Florida Department of Corrections

Florida Department of Corrections Secretary Julie Jones says she intends to fire the correctional officers involved in the murder plot of a former black inmate.

In a statement, Florida Attorney General Pam Bondi announced her office along with the FBI had arrested three members of the Ku Klux Klan—two of which are current correctional employees.

Florida officials say they planned to kill the former inmate in retaliation for a fight between the black inmate and 25-year-old Thomas Driver, a DOC employee.

Driver along with the other two, 47-year-old David Moran, and 42-year-old Charles Newcomb—a former prison employee—now face one state count of conspiracy to commit murder for allegedly plotting to kill a former inmate after his release from prison.
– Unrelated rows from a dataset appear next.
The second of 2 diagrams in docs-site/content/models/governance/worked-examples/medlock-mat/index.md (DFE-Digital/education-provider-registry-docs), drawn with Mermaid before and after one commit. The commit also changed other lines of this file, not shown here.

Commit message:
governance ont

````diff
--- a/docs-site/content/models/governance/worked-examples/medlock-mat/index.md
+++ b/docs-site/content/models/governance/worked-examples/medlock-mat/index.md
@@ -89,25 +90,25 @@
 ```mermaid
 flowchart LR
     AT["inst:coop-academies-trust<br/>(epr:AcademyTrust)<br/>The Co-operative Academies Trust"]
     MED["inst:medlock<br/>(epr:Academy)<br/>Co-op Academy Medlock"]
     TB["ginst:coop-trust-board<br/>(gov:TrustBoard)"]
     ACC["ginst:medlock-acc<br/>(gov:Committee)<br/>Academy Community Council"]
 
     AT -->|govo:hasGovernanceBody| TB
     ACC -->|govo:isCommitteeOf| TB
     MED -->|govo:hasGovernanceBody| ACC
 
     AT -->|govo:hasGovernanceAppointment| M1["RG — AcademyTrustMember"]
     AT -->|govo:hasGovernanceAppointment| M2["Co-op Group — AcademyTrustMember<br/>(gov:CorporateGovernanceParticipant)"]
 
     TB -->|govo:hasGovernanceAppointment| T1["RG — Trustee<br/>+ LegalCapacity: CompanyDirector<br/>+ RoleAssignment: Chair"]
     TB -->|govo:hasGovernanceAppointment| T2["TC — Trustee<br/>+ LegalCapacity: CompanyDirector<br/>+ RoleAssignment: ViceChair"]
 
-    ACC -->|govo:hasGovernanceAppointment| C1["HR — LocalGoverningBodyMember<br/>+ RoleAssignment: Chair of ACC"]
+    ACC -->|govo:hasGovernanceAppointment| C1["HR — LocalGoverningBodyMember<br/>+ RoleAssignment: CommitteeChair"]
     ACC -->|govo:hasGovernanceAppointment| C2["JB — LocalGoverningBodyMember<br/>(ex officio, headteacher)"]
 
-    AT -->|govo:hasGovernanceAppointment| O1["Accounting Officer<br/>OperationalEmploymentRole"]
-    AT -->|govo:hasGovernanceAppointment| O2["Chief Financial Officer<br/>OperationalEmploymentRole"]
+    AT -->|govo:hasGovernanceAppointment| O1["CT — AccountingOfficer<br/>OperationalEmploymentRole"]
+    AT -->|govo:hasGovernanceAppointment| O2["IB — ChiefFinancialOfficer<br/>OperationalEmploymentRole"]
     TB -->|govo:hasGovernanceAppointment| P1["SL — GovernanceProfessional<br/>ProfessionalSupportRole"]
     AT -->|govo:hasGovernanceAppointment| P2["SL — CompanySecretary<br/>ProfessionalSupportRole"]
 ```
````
Driver and Moran worked at the Reception and Medical Center in Lake Butler.

The Attorney General’s office is expected to prosecute the case in Columbia County.

In a statement, DOC Secretary Julie Jones says the department does not tolerate racism or prejudice of any kind, adding her agency is working to “terminate the employees and assist in their prosecution.”

Below is DOC Secretary Jones' full statement:

“We are moving swiftly to terminate the employees arrested today and working closely with Office of the Attorney General to assist in their prosecution.  Our Department has zero tolerance for racism or prejudice of any kind. The actions of these individuals are unacceptable and do not, in any way, represent the thousands of good, hardworking and honorable correctional officers employed at the Department of Corrections.” – Secretary Julie Jones

For more news updates, follow Sascha Cordner on Twitter: @SaschaCordner.

Sascha Cordner has more than ten years of public radio experience. It includes working at NPR member station WUFT-FM in Gainesville for several years. She's worked in both radio and TV, serving in various capacities as a reporter, producer and anchor. She's also a graduate of the University of Florida with a bachelor's degree in telecommunications. She is the recipient of 15 awards from the Associated Press, Society of Professional Journalists (SPJ), and Edward R. Murrow. Her award-winning stories include her coverage on the infamous “Dozier School for Boys” and a feature titled "Male Breast Cancer: Lost in the Sea of Pink." Currently, Sascha serves as the host and producer of local and state news content for the afternoon news program "All Things Considered" at WFSU. Sascha primarily covers criminal justice and social services issues. When she's not reporting, Sascha likes catching up on her favorite TV shows, singing and reading. Follow Sascha Cordner on Twitter:@SaschaCordner.